The stakes in online Poker just got a little higher. Online gambling is a major industry (mostly in the UK where it’s completely legal), and other European and Asian jurisdictions where things are semi-legal, and in America, its mostly an underground but huge industry. Despite it being illegal on paper in the US, in 2010, the industry wagered $20B – no chump change. Facebook just launched its online Bingo platform in the UK. Zynga (ZNGA), Caesars (CZR), and several publicly traded companies in the UK would simply love to see online Poker legalized and taxed in the US. Well, their dreams just got closer to reality. A New York Federal judge concluded this week that “skill” plays a more prominent role than “chance” when it comes to winning in Poker.
For those unfamiliar with the legal landscape, the question concerning gambling is a debate between games of “skill” and games of “chance”. If something is a game of skill, then in all likelihood, you could legally gamble playing it. If something is a game of “chance”, well, then you’re just “gambling”. Makes sense so far. Except that this definition is out of touch with reality. The fact is lotteries are probably the best example of games of chance, yet they are legal in pretty much the whole country. But let’s get back to Poker. The ruling by the federal judge, by itself, is nothing earth-shattering. I think we can all agree that intuitively, Poker feels like a game of skill rather than chance. If you put 2 professional poker sharks on a table with 8 ordinary Joes, and let them go at it for a 1000 rounds of poker (same rules applying to all), I’d be willing to bet that the 2 sharks collectively will win at least half of those rounds. So its 20% participants bagging 50% of the spoils. This kind of a result should be conclusive enough to prove that it’s more of a game of skill than chance. Nobody is denying the presence of a smaller element of chance, because none of the players can know what table cards are going to turn over. The skill part is analyzing the hundreds of combinations and possibilities of cards in the opponents hands after the table cards are turned over. And of course, there is the incalculable human element of emotion (or the lack thereof), the poker-face, the bluffs and many other characteristics that make Poker a game of skill.

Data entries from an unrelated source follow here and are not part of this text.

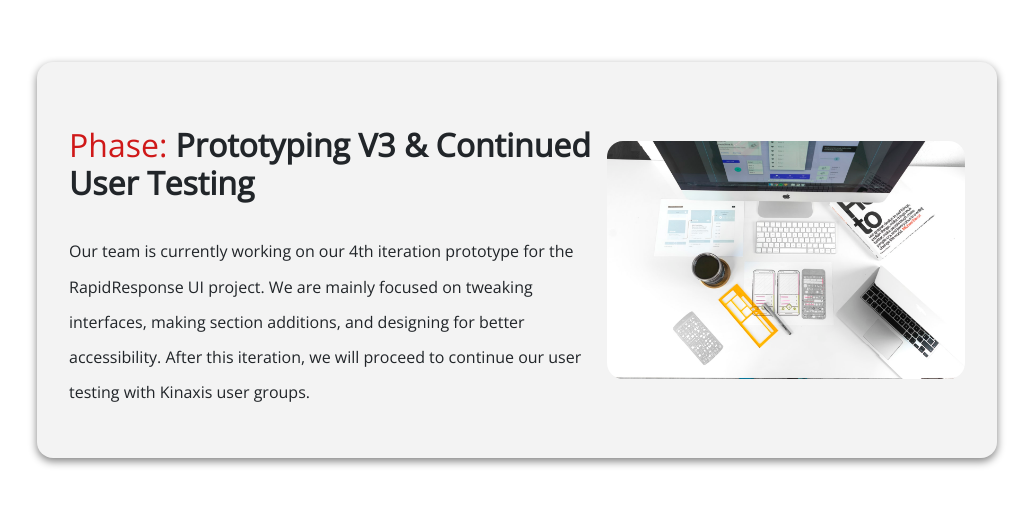
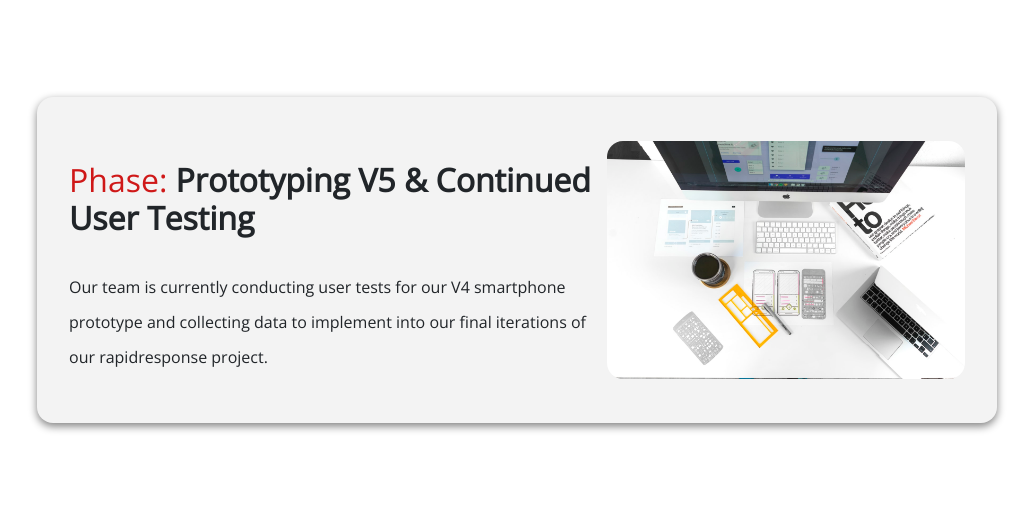
Before and after one commit to ericmoore123/RapidResponseProject, a plain HTML site: page index.html in a window 1280 px wide. Shown: the part 4140-4645 px from the top of the page, without its empty margins (123-1156 px from the left). Drawn offline with nearby package versions, Linux system fonts and the light colour scheme.

Commit message:
added web updates

```diff
--- a/index.html
+++ b/index.html
@@ -180,8 +180,8 @@
     <section id="phase" class="phase">
       <div class="phase-content">
         <div class="phase-info-container">
-          <h2 class="phase-title"><phaseTitle style="color:rgb(207, 24, 24);">Phase:</phaseTitle> <strong>Prototyping V3 & Continued User Testing</strong></h2>
-          <p class="about-data">Our team is currently working on our 4th iteration prototype for the RapidResponse UI project. We are mainly focused on tweaking interfaces, making section additions, and designing for better accessibility. After this iteration, we will proceed to continue our user testing with Kinaxis user groups.</p>
+          <h2 class="phase-title"><phaseTitle style="color:rgb(207, 24, 24);">Phase: </phaseTitle><strong>Prototyping V5 & Continued User Testing</strong></h2>
+          <p class="about-data">Our team is currently conducting user tests for our V4 smartphone prototype and collecting data to implement into our final iterations of our rapidresponse project.</p>
         </div>
         <img class="phase-img" src="./res/images/design-phase.jpg" alt="">
       </div>
@@ -190,7 +190,8 @@
     <section class="testing" id="testing">
       <div class="downloads-section">
         <h2>Downloads</h2>
-        <p>Here you can download testing materials of a cognitive walkthrough of our UI. <br>
+        <p>Here you can download testing materials of a cognitive walkthrough of our UI.
+        <br>
         <!-- <br><i style="color:rgb(207, 24, 24);">Download button will be enabled when user testing has opened.</i> -->
         </p>
         <input class="btn btn-light" value="Downloads" disabled style="background-color: rgb(163, 47, 47); color: white;" download href="./res/Prototype Resources.zip"/>
```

The spectrum spanning the skill to chance range is wide. On the skill end, you have games like Chess, which are purely skill. Every possible move, can in theory, be calculated and analyzed. You could organize a chess tournament for money anywhere in America, and you’ll definitely win the case whether it’s a game of skill or chance. The proof is IBM’s Deep Blue – the supercomputer that beat grandmaster Gary Kasparov hands down. On the other end of the spectrum, you have lotteries and slot machines, which are clearly games of chance. Poker, Bridge or Golf fall in between – they are more games of skill rather than chance. Sports betting on the other hand, is more of a game of chance. Sure, you might be knowledgeable about how one team stacks up against another, but on any given day, even the best and the brightest can be humbled. Unsurprisingly, they are classified as a game of chance.
So the question is – where does the stock market fall ? And consequently, what should its legal status be ? If you know what you’re doing, it could be a game of skill. But on the other hand, if you don’t know what’s going on, you will get burnt. Is it like Poker (tilted towards skill) or is it more like sports-betting (tilted towards “chance”). And is it operating under the appropriate regulatory environment ? As it stands right now, its allowed to operate at the level of Chess. As a philosophical issue, I’ve always found this question fascinating – would love to hear opinions and comments.